This week the U.S. Equal Employment Opportunity Commission (EEOC) convened a number of experts to discuss how employers have begun and will increasingly continue to use “Big Data” to make employment decisions. These uses of Big Data include using algorithms, “data scraping” of the internet, and other means to evaluate tens of thousands of data points. Employers use these techniques to determine who to hire, who to promote, how to determine whether an employee is performing well, and make other employment decisions.
“Big Data has the potential to drive innovations that reduce bias in employment decisions and help employers make better decisions in hiring, performance evaluations, and promotions,” said EEOC Chair Jenny R. Yang. “At the same time, it is critical that these tools are designed to promote fairness and opportunity, so that reliance on these expanding sources of data does not create new barriers to opportunity.”

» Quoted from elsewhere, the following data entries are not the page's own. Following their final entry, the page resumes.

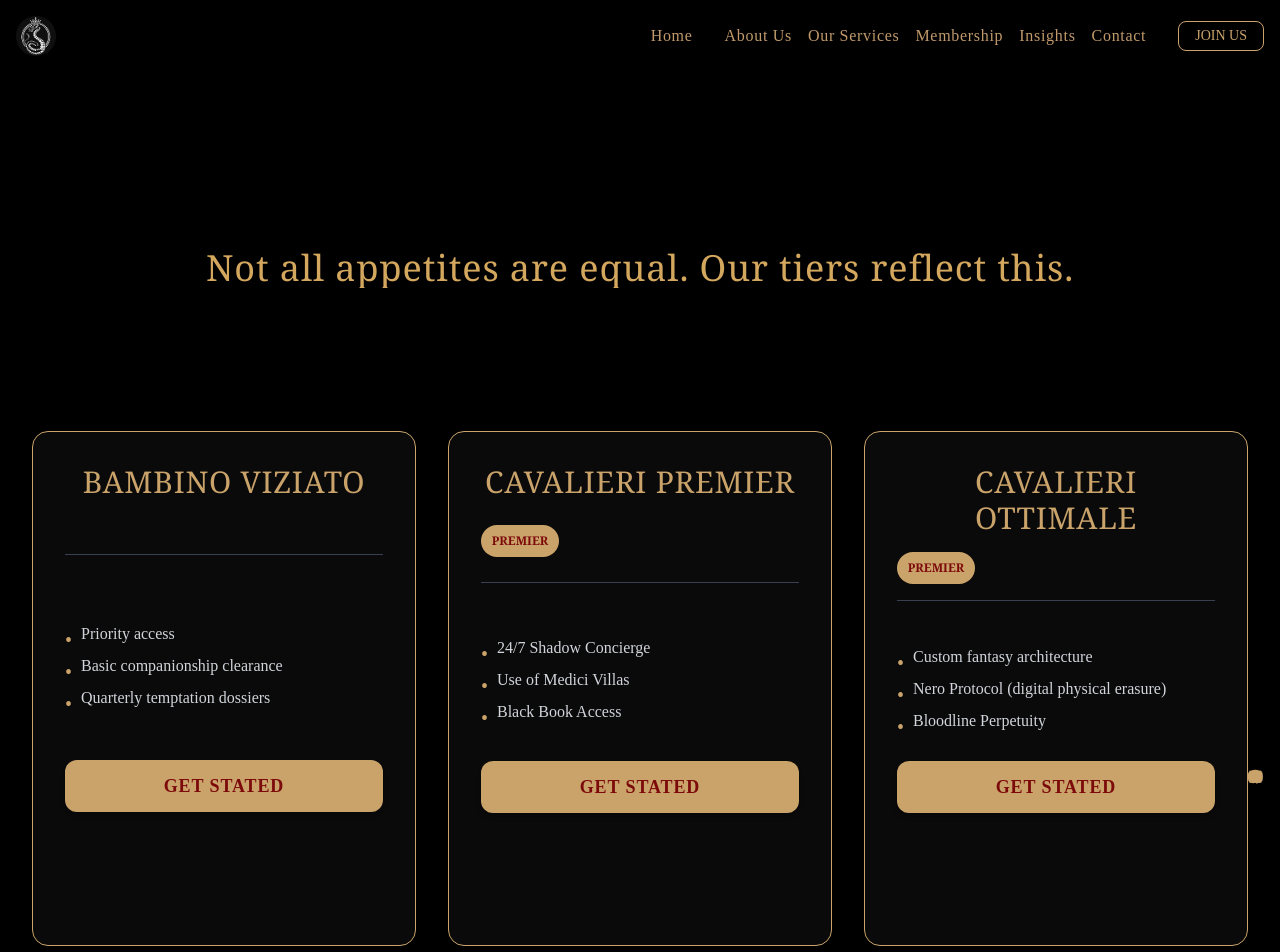
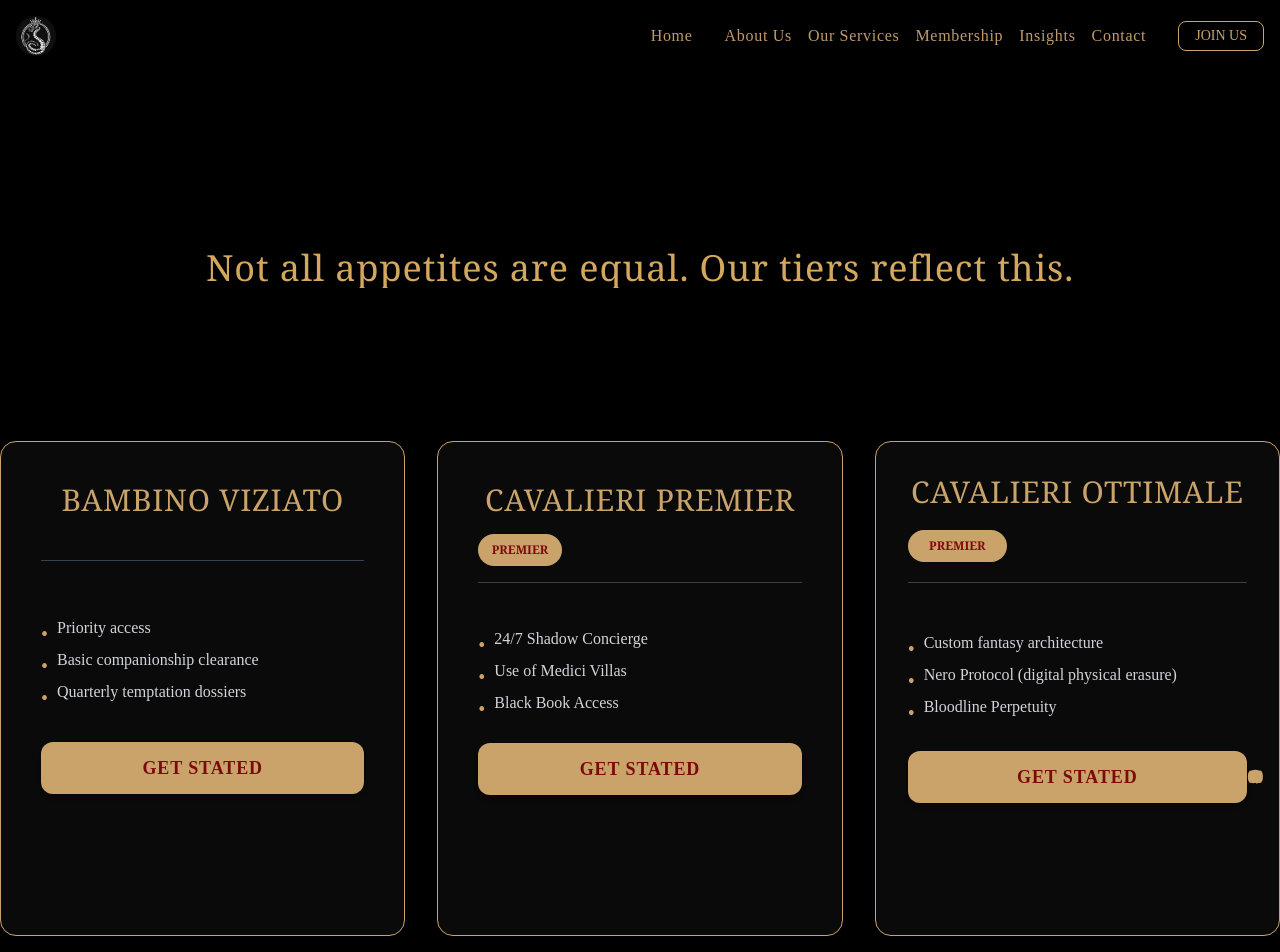
Before and after one commit to rashedsmiya/webDegine, a plain HTML site: page webDegine/membership.html in a window 1280 px wide. Shown: the top 952 px of the page. Drawn offline with nearby package versions, Linux system fonts and the light colour scheme; a web font is replaced by a local one.

Commit message:
Update membership.html

```diff
--- a/webDegine/membership.html
+++ b/webDegine/membership.html
@@ -90,14 +90,14 @@
         <div class="container mx-auto flex flex-col justify-between">
             <!-- 3 Column Info -->
 
-            <section class="bg-black text-white min-h-screen flex items-center justify-center  sm:p-8">
+            <section class="bg-black text-white min-h-screen flex items-center justify-center">
                 <!-- This container is the main grid for the cards. -->
                 <!-- It uses a single column on small screens and automatically adjusts to two or three columns on larger screens. -->
                 <!-- The `gap-8` provides consistent spacing between the cards on all screen sizes. -->
-                <div class="grid grid-cols-1 md:grid-cols-2 lg:grid-cols-3 gap-8 w-full max-w-7xl mx-auto">
+                <div class="grid grid-cols-1 md:grid-cols-2 lg:grid-cols-3 gap-8 w-full max-w-7xl mx-auto p-10 lg:p-0">
                     <!-- Card 1 -->
                     <div
-                        class="relative bg-[#0a0a0a] border border-[#caa36b] rounded-2xl p-8 flex flex-col justify-between shadow-lg transition-transform duration-300 ">
+                        class="relative bg-[#0a0a0a] border border-[#caa36b] rounded-2xl p-8 flex flex-col justify-between shadow-lg transition-transform duration-300 sm:p-10">
                         <h2 class="text-[#caa36b] font-serif text-3xl uppercase tracking-wide mb-4">Bambino Viziato</h2>
                         <hr class="border-gray-700 my-4">
                         <ul class="text-gray-300 font-light pt-8 space-y-4 text-left">
@@ -122,8 +122,8 @@
 
                     <!-- Card 2 -->
                     <div
-                        class="relative bg-[#0a0a0a] border border-[#caa36b] rounded-2xl p-8 flex flex-col justify-between shadow-lg transition-transform duration-300  ">
-                        <h2 class="text-[#caa36b] font-serif text-3xl uppercase tracking-wide mb-4">Cavalieri Premier
+                        class="relative bg-[#0a0a0a] border border-[#caa36b] rounded-2xl p-8 flex flex-col justify-between shadow-lg transition-transform duration-300 sm:p-10 ">
+                        <h2 class="text-[#caa36b] font-serif text-3xl uppercase tracking-wide mb-4 ">Cavalieri Premier
                         </h2>
                         <span
                             class="lg:mr-60 top-4 p-2 right-2 bg-[#caa36b] text-[#7D0A0A] uppercase font-serif text-xs   rounded-full font-bold">Premier</span>
@@ -150,7 +150,7 @@
 
                     <!-- Card 3 -->
                     <div
-                        class="relative bg-[#0a0a0a] border border-[#caa36b] rounded-2xl p-8 flex flex-col justify-between shadow-lg transition-transform duration-300 ">
+                        class="relative bg-[#0a0a0a] border border-[#caa36b] rounded-2xl p-8 flex flex-col justify-between shadow-lg transition-transform duration-300 sm:p-8">
 
                         <h2 class="text-[#caa36b] font-serif text-3xl uppercase tracking-wide mb-4">Cavalieri Ottimale
                         </h2>
```
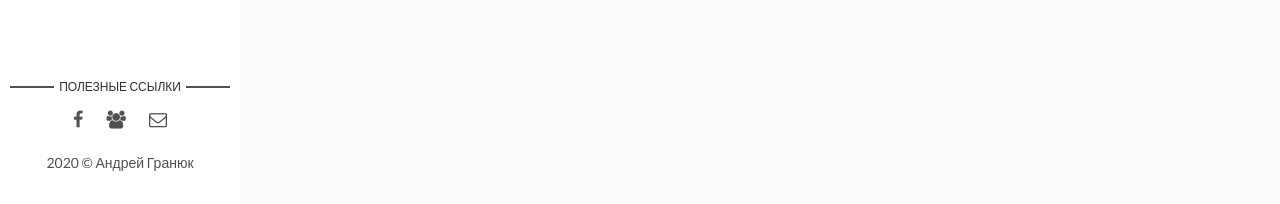
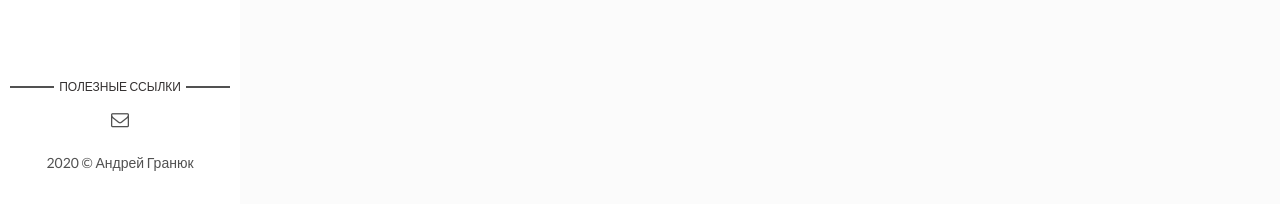
Before and after one commit to ck-gran/ck-gran.github.io, a Jekyll site: the page built from index.html, in a window 1280 px wide. Shown: the part 693-897 px from the top of the page. Built offline with Jekyll 4.4.1, drawn with Linux system fonts in a browser that asks for light colours; the list of posts is cut into pages by our own code.

```diff
--- a/_config.yml
+++ b/_config.yml
@@ -21,8 +21,8 @@ about-author: >-
   Код: 3067320396 <br>
   Хмельницька обл., м.Славута, вул Лісна буд. 11 кв. 21
 social-twitter: # add your Twitter handle
-social-facebook: andrei.granuk
-social-facebook-group: groups/543106036358181/ # add your Facebook handle
+social-facebook: # andrei.granuk
+social-facebook-group: # groups/543106036358181/ # add your Facebook handle
 social-linkedin: # add your Linkedin handle
 social-email: andrii.granuk+fraud@gmail.com # add your Email address
 
```
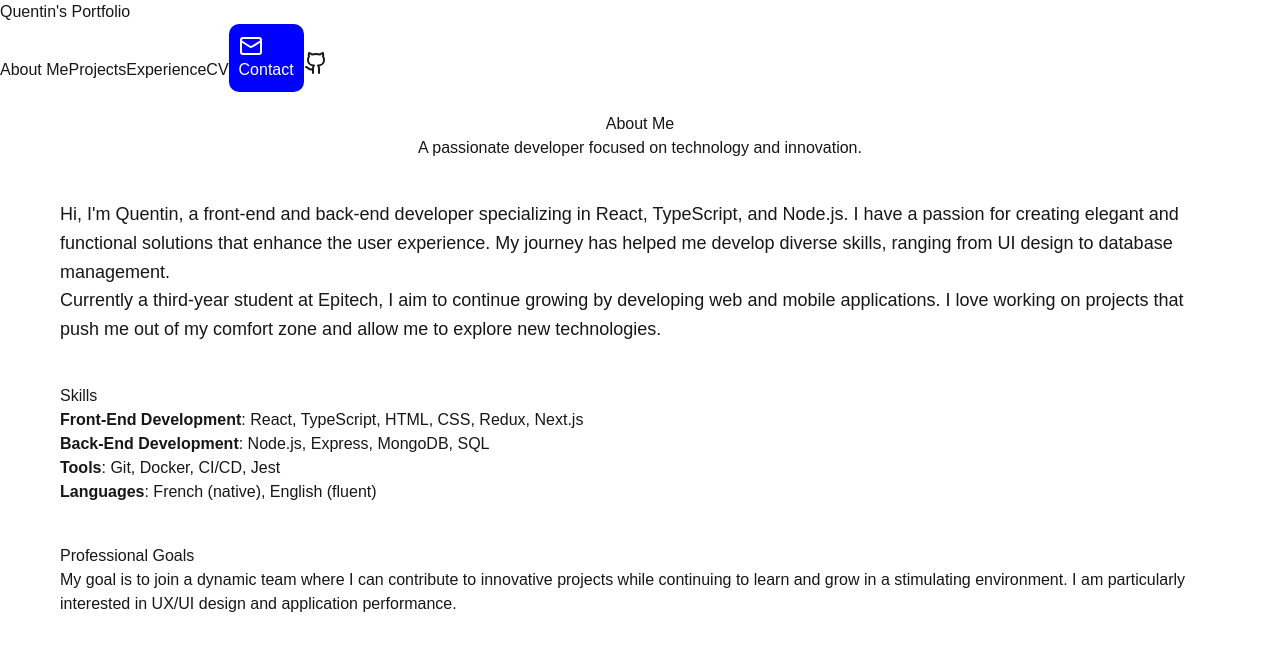
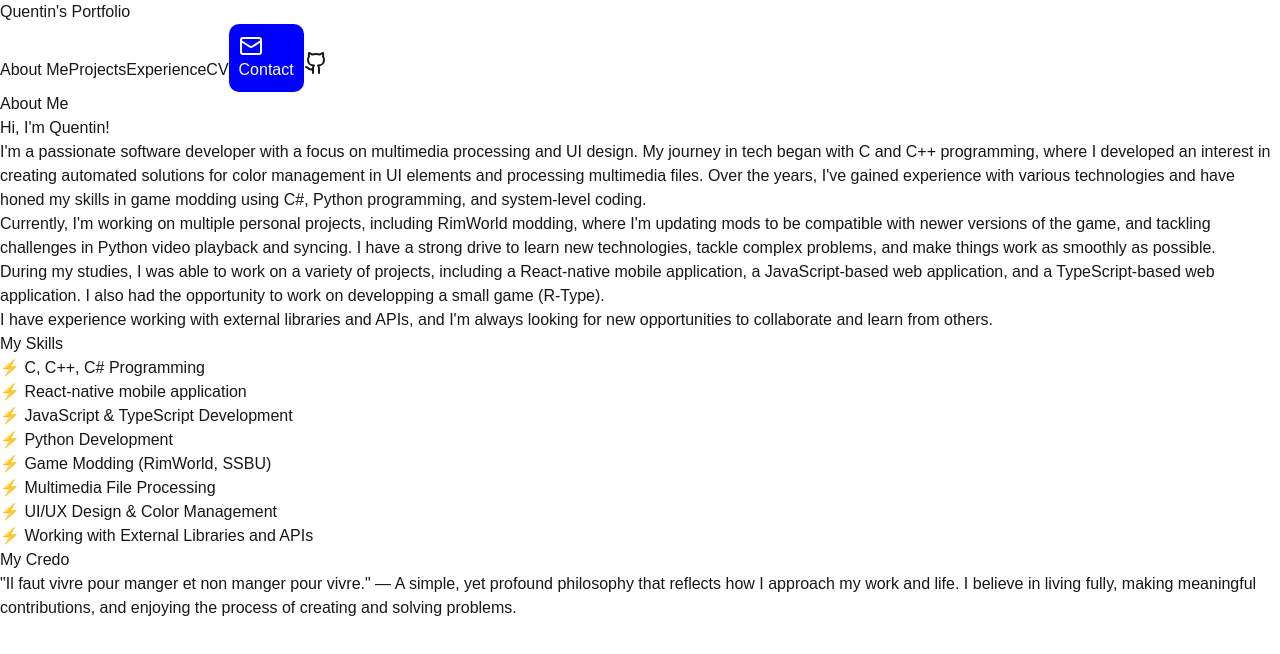
Before and after one commit to QuentinLeguay/Portfolio, a Next.js app: page /about in a window 1280 px wide. Shown: the top 654 px of the page. Built offline with nearby package versions, Linux system fonts and the light colour scheme.

Commit message:
[ADD] about page

```diff
--- a/src/app/about/page.tsx
+++ b/src/app/about/page.tsx
@@ -1,65 +1,70 @@
-'use client'
+"use client";
 
-import React from 'react';
+import React from "react";
+// app/about/page.tsx (About Page)
 
-const AboutMe: React.FC = () => {
+const AboutPage: React.FC = () => {
   return (
-        <div style={styles.container}>
-            <div style={styles.header}>
-                <h1>About Me</h1>
-                <p>A passionate developer focused on technology and innovation.</p>
-            </div>
-            <div style={styles.bio}>
-                <p>
-                    Hi, I'm Quentin, a front-end and back-end developer specializing in React, TypeScript, and Node.js.
-                    I have a passion for creating elegant and functional solutions that enhance the user experience.
-                    My journey has helped me develop diverse skills, ranging from UI design to database management.
+    <div className="min-h-screen flex flex-col items-center justify-center bg-gray-900 text-white p-6">
+      {/* Title */}
+      <h1 className="text-5xl font-bold">About Me</h1>
+
+      {/* Bio Section */}
+      <div className="mt-6 text-center max-w-3xl">
+        <p className="text-lg text-gray-400">
+          Hi, I'm Quentin! <br />
+          I'm a passionate software developer with a focus on multimedia
+          processing and UI design. My journey in tech began with C and C++
+          programming, where I developed an interest in creating automated
+          solutions for color management in UI elements and processing
+          multimedia files. Over the years, I've gained experience with various
+          technologies and have honed my skills in game modding using C#, Python
+          programming, and system-level coding.
         </p>
-                <p>
-                    Currently a third-year student at Epitech, I aim to continue growing by developing web and mobile applications.
-                    I love working on projects that push me out of my comfort zone and allow me to explore new technologies.
+        <p className="mt-4 text-lg text-gray-400">
+          Currently, I'm working on multiple personal projects, including
+          RimWorld modding, where I'm updating mods to be compatible with newer
+          versions of the game, and tackling challenges in Python video playback
+          and syncing. I have a strong drive to learn new technologies, tackle
+          complex problems, and make things work as smoothly as possible.
+        </p>
+        <p className="mt-4 text-lg text-gray-400">
+            During my studies, I was able to work on a variety of projects,
+            including a React-native mobile application, a JavaScript-based
+            web application, and a TypeScript-based web application.
+            I also had the opportunity to work on developping a small game (R-Type).<br/>
+            I have experience working with external libraries and APIs,
+            and I'm always looking for new opportunities to collaborate and learn from others.
         </p>
       </div>
-            <div style={styles.skills}>
-                <h2>Skills</h2>
-                <ul>
-                    <li><strong>Front-End Development</strong>: React, TypeScript, HTML, CSS, Redux, Next.js</li>
-                    <li><strong>Back-End Development</strong>: Node.js, Express, MongoDB, SQL</li>
-                    <li><strong>Tools</strong>: Git, Docker, CI/CD, Jest</li>
-                    <li><strong>Languages</strong>: French (native), English (fluent)</li>
+
+      {/* Skills Section */}
+      <div className="mt-8 text-center">
+        <h2 className="text-3xl font-semibold">My Skills</h2>
+        <ul className="mt-4 text-lg text-gray-400">
+          <li>⚡ C, C++, C# Programming</li>
+          <li>⚡ React-native mobile application</li>
+          <li>⚡ JavaScript & TypeScript Development</li>
+          <li>⚡ Python Development</li>
+          <li>⚡ Game Modding (RimWorld, SSBU)</li>
+          <li>⚡ Multimedia File Processing</li>
+          <li>⚡ UI/UX Design & Color Management</li>
+          <li>⚡ Working with External Libraries and APIs</li>
         </ul>
       </div>
-            <div style={styles.goals}>
-                <h2>Professional Goals</h2>
-                <p>
-                    My goal is to join a dynamic team where I can contribute to innovative projects while continuing to learn and grow in a stimulating environment. I am particularly interested in UX/UI design and application performance.
+
+      {/* Personal Philosophy */}
+      <div className="mt-8 text-center max-w-xl">
+        <h2 className="text-3xl font-semibold">My Credo</h2>
+        <p className="mt-4 text-lg text-gray-400">
+          "Il faut vivre pour manger et non manger pour vivre." — A simple, yet
+          profound philosophy that reflects how I approach my work and life. I
+          believe in living fully, making meaningful contributions, and enjoying
+          the process of creating and solving problems.
         </p>
       </div>
     </div>
   );
 };
 
-const styles = {
-    container: {
-        padding: '20px',
-        maxWidth: '1200px',
-        margin: '0 auto',
-    },
-    header: {
-        textAlign: 'center',
-        marginBottom: '40px',
-    },
-    bio: {
-        marginBottom: '40px',
-        fontSize: '18px',
-        lineHeight: '1.6',
-    },
-    skills: {
-        marginBottom: '40px',
-    },
-    goals: {
-        marginBottom: '40px',
-    },
-};
-
-export default AboutMe;
+export default AboutPage;
```
Lines whose indentation alone changed are shown as unchanged.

The experts saw the potential for the use of Big Data to make fairer employment decisions, reduce the role of implicit bias, and promote equality. At the same time, if not used properly, the use of Big Data could continue, and possibly worsen, inequities in employment decisions. As one expert said, “algorithms may be trained to predict outcomes which are themselves the result of previous discrimination. The high-performing group may be non-diverse and hence the characteristics of that group may more reflect their demographics than the skills or abilities needed to perform the job. The algorithm is matching people characteristics, rather than job requirements.”